Below is a block of records. Copy every line in it that contains the word "README".

(Revision tracking records)
----

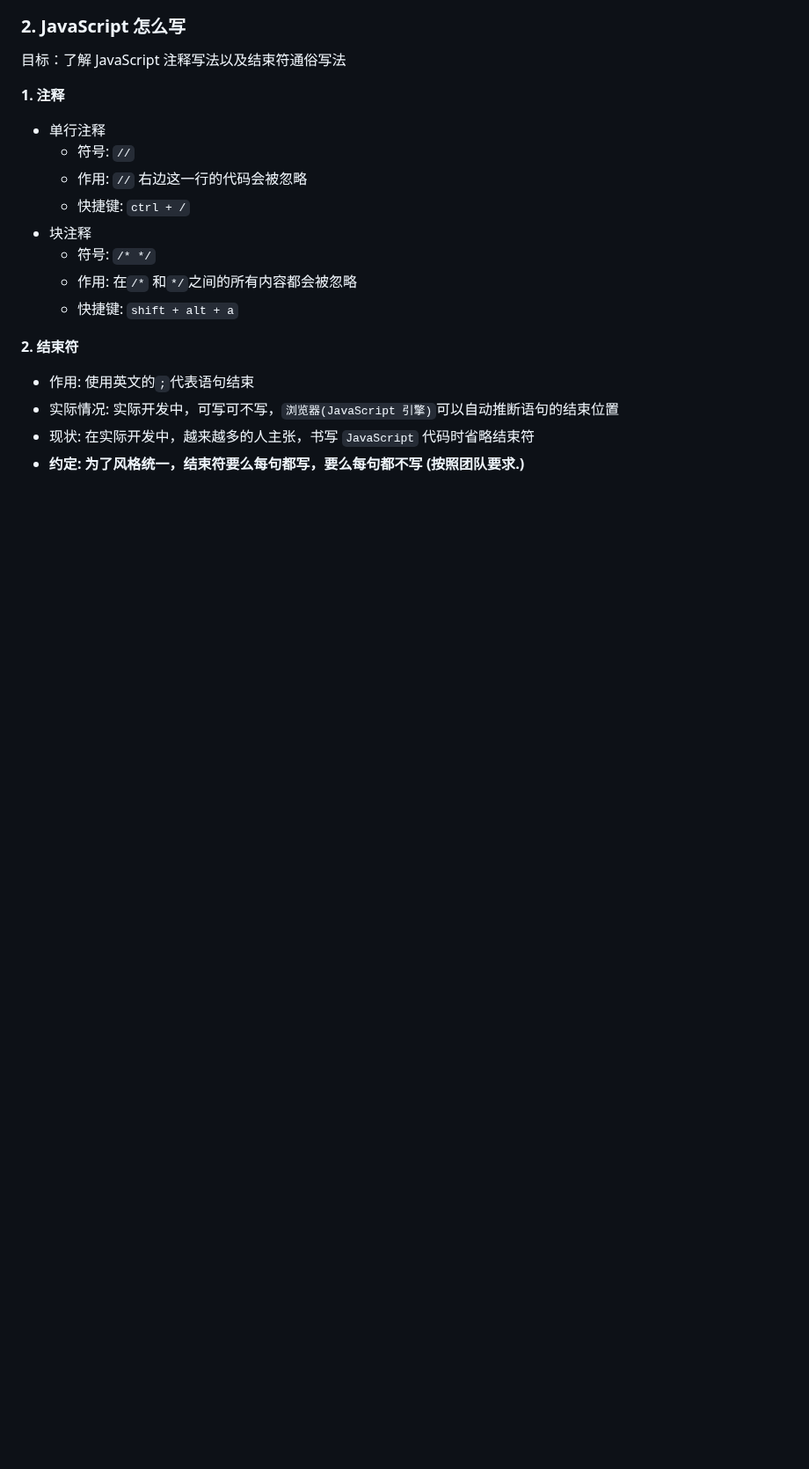
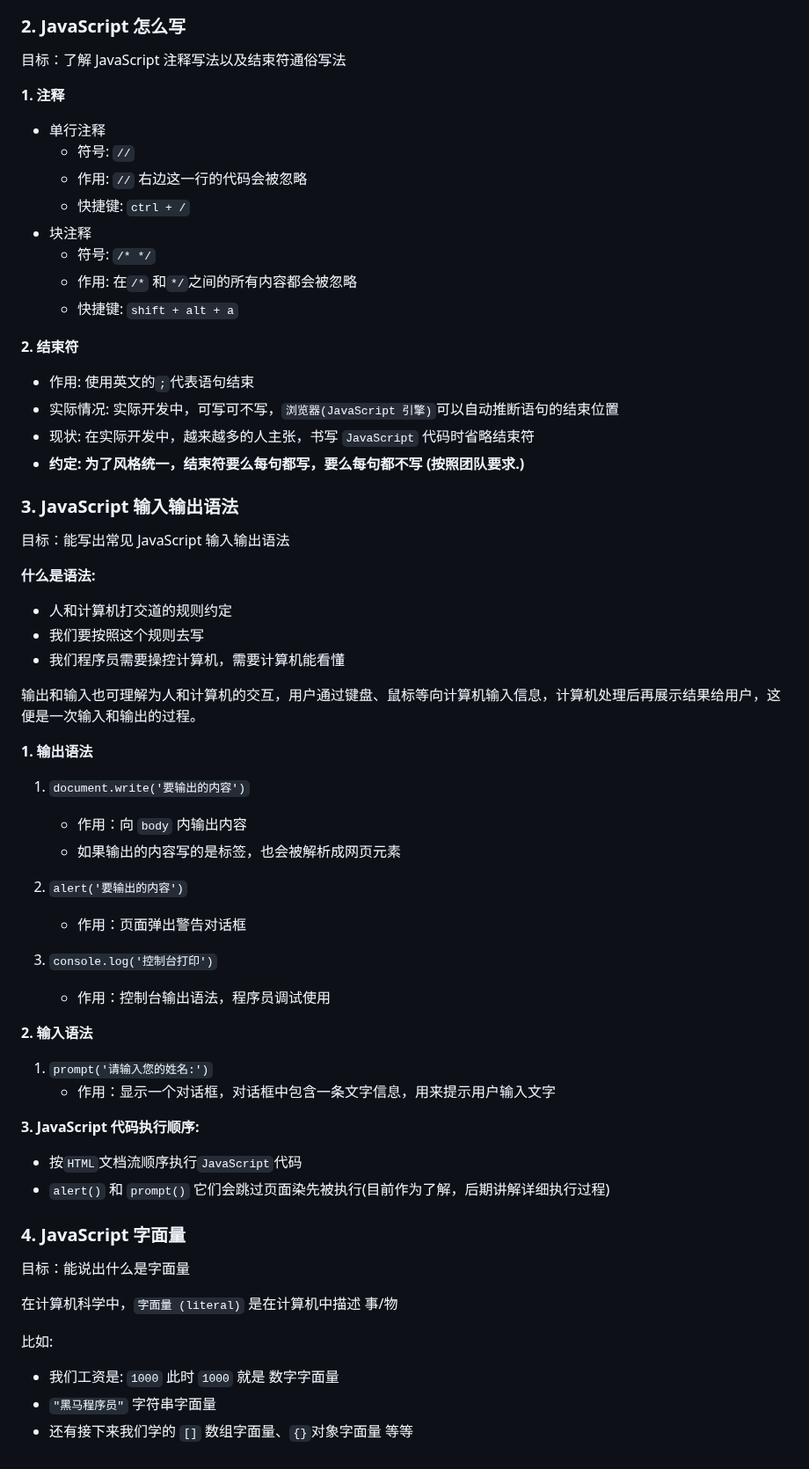
Before and after one commit to carrey493/JavaScriptLearning, a Markdown page: JavaScriptCoreAdvanced/README.md, the part around the change. Shown at 88% size. Rendered like a GitHub page; blank space fills up the shorter version.

Commit message:
JavaScript 输入输出语法、字面量

```diff
--- a/JavaScriptCoreAdvanced/README.md
+++ b/JavaScriptCoreAdvanced/README.md
@@ -121,3 +121,51 @@ https://developer.mozilla.org/zh-CN/docs/Web/JavaScript
 - 实际情况: 实际开发中，可写可不写，`浏览器(JavaScript 引擎)`可以自动推断语句的结束位置
 - 现状: 在实际开发中，越来越多的人主张，书写 `JavaScript` 代码时省略结束符
 - **约定: 为了风格统一，结束符要么每句都写，要么每句都不写 (按照团队要求.)**
+
+### 3. JavaScript 输入输出语法
+
+目标：能写出常见 JavaScript 输入输出语法
+
+**什么是语法:**
+
+- 人和计算机打交道的规则约定
+- 我们要按照这个规则去写
+- 我们程序员需要操控计算机，需要计算机能看懂
+
+输出和输入也可理解为人和计算机的交互，用户通过键盘、鼠标等向计算机输入信息，计算机处理后再展示结果给用户，这便是一次输入和输出的过程。
+
+**1. 输出语法**
+
+1. `document.write('要输出的内容')`
+
+   - 作用：向 `body` 内输出内容
+   - 如果输出的内容写的是标签，也会被解析成网页元素
+
+2. `alert('要输出的内容')`
+
+   - 作用：页面弹出警告对话框
+
+3. `console.log('控制台打印')`
+   - 作用：控制台输出语法，程序员调试使用
+
+**2. 输入语法**
+
+1. `prompt('请输入您的姓名:')`
+   - 作用：显示一个对话框，对话框中包含一条文字信息，用来提示用户输入文字
+
+**3. JavaScript 代码执行顺序:**
+
+- 按`HTML`文档流顺序执行`JavaScript`代码
+- `alert()` 和 `prompt()` 它们会跳过页面染先被执行(目前作为了解，后期讲解详细执行过程)
+
+### 4. JavaScript 字面量
+
+目标：能说出什么是字面量
+
+在计算机科学中，`字面量 (literal)` 是在计算机中描述 事/物
+
+比如:
+
+- 我们工资是: `1000` 此时 `1000` 就是 数字字面量
+- `"黑马程序员"` 字符串字面量
+- 还有接下来我们学的 `[]` 数组字面量、`{}`对象字面量 等等
```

----

● RESULT BELOW
Before and after one commit to carrey493/JavaScriptLearning, a Markdown page: JavaScriptCoreAdvanced/README.md, the part around the change. Shown at 88% size. Rendered like a GitHub page; blank space fills up the shorter version.
--- a/JavaScriptCoreAdvanced/README.md
+++ b/JavaScriptCoreAdvanced/README.md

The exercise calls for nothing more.